[[ Data section open ]]

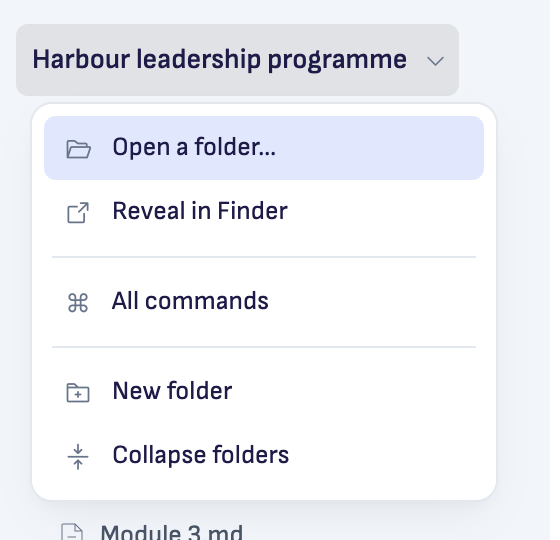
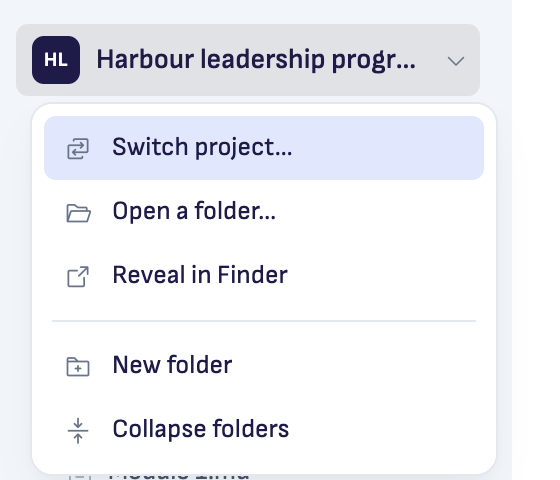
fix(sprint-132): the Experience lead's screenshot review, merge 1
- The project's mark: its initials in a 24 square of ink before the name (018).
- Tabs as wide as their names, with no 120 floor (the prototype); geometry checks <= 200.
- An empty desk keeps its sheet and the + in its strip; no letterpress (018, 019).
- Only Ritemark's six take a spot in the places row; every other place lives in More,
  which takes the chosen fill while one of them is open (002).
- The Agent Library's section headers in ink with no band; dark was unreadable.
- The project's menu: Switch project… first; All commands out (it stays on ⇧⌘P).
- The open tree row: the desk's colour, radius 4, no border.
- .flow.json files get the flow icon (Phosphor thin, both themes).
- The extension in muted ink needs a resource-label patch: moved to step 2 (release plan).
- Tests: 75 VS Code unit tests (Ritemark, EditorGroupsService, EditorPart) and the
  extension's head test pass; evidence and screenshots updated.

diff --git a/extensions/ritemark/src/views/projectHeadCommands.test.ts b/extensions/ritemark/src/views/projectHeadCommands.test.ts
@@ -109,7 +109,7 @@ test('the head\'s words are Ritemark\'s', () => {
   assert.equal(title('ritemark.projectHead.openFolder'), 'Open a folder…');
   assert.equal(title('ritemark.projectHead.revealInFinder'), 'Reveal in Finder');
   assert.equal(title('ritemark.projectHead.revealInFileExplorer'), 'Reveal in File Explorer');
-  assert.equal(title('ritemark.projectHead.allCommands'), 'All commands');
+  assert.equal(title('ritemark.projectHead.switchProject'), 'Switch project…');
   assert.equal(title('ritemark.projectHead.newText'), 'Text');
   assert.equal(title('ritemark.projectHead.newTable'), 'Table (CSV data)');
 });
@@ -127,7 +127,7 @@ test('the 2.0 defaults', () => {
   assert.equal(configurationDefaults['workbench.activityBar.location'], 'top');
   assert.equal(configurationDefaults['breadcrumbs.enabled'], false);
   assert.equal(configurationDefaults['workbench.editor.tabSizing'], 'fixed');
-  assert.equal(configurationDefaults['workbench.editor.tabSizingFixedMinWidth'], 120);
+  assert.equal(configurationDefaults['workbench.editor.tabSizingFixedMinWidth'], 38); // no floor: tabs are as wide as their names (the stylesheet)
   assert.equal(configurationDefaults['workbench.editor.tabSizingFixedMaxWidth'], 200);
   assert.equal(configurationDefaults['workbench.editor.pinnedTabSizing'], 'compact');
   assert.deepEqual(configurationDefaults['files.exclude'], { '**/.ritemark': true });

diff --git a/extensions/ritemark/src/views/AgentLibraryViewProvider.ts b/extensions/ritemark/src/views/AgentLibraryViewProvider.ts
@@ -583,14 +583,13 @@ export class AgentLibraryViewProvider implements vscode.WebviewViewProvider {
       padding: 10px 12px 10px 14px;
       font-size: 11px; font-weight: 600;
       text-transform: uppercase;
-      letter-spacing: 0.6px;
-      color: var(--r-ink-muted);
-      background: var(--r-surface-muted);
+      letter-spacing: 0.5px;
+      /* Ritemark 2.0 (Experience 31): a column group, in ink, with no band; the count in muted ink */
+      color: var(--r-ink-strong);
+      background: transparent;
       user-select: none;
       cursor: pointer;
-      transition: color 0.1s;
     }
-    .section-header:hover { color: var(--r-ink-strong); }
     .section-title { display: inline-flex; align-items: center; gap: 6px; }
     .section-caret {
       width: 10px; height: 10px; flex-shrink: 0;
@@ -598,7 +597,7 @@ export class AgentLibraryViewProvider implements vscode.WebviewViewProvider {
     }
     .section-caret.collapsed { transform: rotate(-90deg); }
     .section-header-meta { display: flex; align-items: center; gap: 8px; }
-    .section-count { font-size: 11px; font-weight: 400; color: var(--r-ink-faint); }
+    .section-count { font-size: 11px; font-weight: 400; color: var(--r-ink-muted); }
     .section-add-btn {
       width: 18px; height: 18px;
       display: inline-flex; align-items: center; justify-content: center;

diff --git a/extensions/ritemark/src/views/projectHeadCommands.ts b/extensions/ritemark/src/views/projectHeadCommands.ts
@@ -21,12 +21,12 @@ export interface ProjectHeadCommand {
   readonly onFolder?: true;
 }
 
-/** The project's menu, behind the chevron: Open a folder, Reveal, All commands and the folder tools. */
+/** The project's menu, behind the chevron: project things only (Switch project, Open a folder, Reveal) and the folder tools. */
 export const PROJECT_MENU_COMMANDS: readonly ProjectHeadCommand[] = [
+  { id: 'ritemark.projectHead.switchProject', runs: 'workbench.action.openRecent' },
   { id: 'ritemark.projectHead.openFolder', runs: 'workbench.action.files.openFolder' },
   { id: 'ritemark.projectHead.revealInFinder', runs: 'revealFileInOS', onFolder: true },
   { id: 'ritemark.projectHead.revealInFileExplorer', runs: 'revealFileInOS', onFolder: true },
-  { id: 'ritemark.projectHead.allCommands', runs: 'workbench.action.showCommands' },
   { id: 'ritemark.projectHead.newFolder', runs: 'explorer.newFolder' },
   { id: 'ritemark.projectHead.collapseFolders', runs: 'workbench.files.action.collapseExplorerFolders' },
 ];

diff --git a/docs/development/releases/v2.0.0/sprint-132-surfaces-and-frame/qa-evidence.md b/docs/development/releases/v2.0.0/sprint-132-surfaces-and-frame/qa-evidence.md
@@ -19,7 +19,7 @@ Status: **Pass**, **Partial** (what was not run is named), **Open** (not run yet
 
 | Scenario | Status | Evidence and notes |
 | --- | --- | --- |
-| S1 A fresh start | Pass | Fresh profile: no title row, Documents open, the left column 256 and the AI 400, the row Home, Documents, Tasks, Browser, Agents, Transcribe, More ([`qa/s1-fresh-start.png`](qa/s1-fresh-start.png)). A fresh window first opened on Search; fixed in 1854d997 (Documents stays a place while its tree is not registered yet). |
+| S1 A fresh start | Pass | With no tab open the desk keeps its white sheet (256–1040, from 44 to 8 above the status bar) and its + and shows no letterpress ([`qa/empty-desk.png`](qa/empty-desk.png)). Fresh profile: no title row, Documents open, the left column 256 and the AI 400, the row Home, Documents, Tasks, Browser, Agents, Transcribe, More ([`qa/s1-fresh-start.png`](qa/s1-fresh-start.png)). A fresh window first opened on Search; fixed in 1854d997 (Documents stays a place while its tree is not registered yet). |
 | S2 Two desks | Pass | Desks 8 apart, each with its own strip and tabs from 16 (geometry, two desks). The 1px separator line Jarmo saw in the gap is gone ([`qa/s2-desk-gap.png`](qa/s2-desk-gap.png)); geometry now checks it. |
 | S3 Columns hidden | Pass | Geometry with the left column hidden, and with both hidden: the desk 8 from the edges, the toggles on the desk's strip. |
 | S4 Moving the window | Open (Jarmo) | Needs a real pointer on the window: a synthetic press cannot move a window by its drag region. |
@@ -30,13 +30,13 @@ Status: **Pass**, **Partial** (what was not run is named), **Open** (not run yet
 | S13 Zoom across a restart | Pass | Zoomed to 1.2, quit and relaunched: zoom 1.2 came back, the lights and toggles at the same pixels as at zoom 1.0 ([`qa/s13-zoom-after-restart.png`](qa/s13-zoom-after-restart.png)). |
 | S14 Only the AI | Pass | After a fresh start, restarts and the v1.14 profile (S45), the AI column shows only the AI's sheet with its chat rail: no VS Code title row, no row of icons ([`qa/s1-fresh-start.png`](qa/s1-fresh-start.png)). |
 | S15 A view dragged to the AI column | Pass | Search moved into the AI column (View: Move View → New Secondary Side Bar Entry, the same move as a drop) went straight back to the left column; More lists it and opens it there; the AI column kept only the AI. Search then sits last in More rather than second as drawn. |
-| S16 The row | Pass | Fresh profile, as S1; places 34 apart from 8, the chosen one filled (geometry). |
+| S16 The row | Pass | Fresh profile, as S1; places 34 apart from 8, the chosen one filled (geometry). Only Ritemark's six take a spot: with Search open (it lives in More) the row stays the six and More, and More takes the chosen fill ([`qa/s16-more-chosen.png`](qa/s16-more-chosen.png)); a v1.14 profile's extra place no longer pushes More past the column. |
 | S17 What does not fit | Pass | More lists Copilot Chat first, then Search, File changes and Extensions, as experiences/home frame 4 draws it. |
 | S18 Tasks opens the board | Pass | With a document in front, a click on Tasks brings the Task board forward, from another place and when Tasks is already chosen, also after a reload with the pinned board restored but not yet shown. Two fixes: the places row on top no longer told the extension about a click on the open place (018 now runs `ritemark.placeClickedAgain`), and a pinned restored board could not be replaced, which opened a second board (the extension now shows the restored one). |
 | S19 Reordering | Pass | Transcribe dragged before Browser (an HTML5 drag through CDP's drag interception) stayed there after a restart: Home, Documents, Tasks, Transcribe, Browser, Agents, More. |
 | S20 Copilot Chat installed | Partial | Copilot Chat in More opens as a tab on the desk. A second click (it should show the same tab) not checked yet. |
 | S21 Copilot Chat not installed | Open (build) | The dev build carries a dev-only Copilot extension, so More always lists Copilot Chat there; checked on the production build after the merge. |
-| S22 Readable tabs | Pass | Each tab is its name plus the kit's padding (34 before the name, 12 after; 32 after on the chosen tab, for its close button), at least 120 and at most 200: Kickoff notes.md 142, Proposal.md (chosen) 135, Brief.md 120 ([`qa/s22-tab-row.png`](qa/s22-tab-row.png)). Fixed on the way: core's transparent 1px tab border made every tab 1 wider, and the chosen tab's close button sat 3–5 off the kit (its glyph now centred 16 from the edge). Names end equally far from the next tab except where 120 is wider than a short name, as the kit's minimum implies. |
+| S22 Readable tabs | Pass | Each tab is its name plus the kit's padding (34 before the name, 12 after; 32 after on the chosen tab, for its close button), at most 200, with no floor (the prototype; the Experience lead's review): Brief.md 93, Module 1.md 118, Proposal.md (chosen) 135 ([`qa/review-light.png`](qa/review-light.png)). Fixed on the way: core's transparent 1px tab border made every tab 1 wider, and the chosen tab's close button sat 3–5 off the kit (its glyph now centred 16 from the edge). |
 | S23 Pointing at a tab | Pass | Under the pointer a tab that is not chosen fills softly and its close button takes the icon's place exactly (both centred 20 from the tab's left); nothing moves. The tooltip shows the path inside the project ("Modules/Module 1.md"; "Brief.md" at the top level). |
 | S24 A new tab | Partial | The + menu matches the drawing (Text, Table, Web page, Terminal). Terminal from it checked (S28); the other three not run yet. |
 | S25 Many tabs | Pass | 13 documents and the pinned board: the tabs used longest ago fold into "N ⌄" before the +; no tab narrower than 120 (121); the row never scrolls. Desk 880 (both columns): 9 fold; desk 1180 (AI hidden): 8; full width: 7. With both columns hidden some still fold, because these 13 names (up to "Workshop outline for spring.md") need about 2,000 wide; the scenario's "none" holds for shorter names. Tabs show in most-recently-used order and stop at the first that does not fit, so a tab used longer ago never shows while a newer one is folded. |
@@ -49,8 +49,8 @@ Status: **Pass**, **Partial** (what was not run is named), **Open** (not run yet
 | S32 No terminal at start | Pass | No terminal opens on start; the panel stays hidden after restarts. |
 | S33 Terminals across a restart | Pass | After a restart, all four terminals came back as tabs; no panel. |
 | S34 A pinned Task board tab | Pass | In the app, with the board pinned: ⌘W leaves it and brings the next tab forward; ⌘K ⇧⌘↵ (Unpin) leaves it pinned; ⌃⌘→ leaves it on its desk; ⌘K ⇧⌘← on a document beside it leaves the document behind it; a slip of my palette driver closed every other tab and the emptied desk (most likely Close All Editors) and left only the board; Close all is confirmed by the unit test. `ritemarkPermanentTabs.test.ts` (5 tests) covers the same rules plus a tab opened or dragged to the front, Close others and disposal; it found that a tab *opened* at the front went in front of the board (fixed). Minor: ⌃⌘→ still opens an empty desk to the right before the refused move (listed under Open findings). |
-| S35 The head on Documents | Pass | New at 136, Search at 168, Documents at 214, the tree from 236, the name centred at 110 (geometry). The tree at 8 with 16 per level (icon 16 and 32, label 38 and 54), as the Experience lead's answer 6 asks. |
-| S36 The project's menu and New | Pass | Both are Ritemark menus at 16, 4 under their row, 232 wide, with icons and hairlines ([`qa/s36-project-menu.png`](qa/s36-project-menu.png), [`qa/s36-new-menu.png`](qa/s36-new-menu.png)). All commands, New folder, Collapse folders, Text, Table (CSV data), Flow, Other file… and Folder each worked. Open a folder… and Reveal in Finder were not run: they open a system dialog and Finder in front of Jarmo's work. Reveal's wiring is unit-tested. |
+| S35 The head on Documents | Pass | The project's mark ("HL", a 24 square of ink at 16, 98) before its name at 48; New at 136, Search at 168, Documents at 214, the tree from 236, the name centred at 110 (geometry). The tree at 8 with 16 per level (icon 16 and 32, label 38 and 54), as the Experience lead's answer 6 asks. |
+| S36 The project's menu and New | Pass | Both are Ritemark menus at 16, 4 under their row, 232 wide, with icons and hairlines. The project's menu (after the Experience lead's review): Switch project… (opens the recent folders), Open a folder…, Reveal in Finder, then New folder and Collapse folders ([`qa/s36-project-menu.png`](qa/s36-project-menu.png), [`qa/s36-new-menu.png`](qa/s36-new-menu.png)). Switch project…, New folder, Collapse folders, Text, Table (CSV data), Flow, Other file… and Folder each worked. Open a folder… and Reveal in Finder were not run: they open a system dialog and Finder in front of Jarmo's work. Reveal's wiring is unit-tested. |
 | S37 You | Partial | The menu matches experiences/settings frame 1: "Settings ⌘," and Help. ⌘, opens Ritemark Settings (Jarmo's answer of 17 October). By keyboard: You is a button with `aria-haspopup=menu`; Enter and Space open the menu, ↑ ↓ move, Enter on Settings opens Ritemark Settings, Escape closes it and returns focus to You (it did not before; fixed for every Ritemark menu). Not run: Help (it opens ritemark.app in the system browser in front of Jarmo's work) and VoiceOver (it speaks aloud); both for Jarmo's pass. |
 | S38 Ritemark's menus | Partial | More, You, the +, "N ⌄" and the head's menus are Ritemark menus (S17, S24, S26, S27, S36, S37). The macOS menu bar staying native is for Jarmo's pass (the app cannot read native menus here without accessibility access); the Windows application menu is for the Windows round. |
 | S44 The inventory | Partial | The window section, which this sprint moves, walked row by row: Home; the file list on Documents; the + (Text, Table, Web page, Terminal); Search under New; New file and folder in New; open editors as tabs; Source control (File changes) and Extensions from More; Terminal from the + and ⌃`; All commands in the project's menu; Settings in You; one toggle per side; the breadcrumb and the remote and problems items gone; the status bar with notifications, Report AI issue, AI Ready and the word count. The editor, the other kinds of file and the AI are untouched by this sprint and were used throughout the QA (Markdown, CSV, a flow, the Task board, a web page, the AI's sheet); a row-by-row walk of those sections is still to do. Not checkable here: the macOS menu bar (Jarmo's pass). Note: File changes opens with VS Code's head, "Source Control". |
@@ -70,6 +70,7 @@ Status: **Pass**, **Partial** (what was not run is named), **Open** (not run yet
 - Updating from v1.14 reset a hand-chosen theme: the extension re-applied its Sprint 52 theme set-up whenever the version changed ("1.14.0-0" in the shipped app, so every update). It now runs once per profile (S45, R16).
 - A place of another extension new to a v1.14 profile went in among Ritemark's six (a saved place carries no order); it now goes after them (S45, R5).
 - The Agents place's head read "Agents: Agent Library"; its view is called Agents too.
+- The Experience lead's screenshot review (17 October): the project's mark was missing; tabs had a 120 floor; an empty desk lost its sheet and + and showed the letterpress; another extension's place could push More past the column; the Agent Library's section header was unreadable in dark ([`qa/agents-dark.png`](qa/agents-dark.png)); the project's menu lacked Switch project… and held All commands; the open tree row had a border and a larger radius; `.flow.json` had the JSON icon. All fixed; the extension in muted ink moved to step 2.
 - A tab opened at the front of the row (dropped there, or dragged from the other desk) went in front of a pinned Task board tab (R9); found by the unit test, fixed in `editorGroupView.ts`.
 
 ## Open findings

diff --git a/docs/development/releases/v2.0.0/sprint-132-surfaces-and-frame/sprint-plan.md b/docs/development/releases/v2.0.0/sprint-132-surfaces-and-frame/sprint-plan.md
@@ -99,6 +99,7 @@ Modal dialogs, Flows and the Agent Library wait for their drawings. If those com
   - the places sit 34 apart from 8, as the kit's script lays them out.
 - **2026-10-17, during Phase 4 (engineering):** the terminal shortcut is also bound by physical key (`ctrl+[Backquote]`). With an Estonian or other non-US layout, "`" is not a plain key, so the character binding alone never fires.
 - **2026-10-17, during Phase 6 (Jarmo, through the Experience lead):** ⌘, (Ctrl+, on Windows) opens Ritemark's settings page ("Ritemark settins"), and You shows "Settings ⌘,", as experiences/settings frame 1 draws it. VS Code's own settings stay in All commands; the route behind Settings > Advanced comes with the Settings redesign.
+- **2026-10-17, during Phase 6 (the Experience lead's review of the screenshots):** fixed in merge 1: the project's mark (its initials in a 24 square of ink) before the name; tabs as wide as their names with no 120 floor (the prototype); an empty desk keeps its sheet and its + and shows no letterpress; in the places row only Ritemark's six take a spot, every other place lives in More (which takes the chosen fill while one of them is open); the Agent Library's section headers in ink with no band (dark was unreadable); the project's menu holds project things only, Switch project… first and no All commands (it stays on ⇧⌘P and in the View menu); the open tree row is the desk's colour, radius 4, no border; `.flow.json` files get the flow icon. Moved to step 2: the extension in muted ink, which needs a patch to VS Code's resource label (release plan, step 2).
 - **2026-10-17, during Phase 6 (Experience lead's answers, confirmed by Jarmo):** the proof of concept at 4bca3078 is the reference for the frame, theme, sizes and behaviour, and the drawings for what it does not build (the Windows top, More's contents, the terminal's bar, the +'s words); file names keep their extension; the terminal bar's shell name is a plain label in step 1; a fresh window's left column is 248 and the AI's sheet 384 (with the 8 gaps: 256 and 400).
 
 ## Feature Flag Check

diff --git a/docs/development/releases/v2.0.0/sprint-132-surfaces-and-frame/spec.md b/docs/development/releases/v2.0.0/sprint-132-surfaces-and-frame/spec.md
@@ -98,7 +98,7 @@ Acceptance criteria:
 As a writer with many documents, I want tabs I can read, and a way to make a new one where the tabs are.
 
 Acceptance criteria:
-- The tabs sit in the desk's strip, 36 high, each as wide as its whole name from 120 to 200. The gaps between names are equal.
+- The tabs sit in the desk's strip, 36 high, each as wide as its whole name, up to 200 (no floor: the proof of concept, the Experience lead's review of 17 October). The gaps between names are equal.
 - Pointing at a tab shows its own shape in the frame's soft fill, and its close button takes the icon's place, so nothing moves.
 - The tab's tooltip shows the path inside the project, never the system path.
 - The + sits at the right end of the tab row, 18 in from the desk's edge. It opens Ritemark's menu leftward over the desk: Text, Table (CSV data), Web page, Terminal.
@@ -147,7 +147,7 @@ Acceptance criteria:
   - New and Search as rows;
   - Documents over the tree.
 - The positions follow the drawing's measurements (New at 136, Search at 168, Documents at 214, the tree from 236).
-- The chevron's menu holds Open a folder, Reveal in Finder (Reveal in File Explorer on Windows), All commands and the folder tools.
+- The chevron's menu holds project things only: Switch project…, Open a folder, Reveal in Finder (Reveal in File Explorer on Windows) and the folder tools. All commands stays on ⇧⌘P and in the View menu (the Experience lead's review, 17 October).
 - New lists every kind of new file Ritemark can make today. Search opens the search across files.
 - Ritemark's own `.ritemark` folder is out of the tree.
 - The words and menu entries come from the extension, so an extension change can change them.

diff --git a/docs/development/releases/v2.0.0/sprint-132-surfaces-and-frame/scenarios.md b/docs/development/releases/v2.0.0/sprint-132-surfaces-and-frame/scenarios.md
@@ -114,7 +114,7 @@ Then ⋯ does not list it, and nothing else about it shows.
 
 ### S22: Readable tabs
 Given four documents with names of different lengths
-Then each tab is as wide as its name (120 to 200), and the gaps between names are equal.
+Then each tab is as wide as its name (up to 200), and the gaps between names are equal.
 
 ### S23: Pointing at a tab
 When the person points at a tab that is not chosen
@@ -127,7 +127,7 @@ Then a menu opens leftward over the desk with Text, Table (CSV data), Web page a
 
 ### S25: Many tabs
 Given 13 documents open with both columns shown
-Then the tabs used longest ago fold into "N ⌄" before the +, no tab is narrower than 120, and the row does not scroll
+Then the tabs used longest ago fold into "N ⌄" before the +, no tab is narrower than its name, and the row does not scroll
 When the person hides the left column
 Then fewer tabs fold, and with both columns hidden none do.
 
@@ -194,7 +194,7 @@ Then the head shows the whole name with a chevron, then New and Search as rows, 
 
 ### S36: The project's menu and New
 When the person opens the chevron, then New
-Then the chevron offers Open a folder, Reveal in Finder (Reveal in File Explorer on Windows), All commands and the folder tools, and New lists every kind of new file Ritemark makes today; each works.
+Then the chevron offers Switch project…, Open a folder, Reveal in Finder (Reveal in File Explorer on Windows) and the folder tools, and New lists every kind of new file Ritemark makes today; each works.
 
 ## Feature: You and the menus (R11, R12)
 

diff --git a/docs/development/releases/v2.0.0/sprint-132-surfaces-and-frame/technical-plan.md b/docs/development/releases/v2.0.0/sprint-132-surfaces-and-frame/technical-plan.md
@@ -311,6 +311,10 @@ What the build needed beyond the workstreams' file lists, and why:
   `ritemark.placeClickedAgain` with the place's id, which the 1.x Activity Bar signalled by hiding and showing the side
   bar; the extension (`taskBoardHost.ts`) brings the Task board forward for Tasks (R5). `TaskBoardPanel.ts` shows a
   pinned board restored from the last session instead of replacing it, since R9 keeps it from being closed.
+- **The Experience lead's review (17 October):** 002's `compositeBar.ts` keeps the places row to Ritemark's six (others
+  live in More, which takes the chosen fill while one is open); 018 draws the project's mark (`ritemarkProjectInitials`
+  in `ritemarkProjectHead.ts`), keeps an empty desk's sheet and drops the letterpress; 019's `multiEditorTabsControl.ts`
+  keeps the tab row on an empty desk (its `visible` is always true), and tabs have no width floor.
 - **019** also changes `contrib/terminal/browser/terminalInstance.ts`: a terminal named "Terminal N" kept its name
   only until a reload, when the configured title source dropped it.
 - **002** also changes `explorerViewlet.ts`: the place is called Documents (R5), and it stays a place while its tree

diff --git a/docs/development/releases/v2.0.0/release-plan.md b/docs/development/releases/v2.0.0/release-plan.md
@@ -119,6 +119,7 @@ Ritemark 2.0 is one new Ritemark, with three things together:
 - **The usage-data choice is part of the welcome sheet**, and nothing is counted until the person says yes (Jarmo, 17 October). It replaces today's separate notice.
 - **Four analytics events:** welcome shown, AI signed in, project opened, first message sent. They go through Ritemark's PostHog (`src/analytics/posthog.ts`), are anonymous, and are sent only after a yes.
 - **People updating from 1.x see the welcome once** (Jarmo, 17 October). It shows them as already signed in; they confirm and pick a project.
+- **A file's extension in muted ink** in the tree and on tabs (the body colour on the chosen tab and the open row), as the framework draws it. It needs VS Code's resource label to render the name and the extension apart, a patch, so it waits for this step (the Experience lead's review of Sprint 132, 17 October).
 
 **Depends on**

[[ Data section closed ]]

Required work: Your answer must be the lines from the opening line of the entries through the line holding "- The project's menu: Switch", written out exactly and without any picture.

Expected answer:
fix(sprint-132): the Experience lead's screenshot review, merge 1
- The project's mark: its initials in a 24 square of ink before the name (018).
- Tabs as wide as their names, with no 120 floor (the prototype); geometry checks <= 200.
- An empty desk keeps its sheet and the + in its strip; no letterpress (018, 019).
- Only Ritemark's six take a spot in the places row; every other place lives in More,
  which takes the chosen fill while one of them is open (002).
- The Agent Library's section headers in ink with no band; dark was unreadable.
- The project's menu: Switch project… first; All commands out (it stays on ⇧⌘P).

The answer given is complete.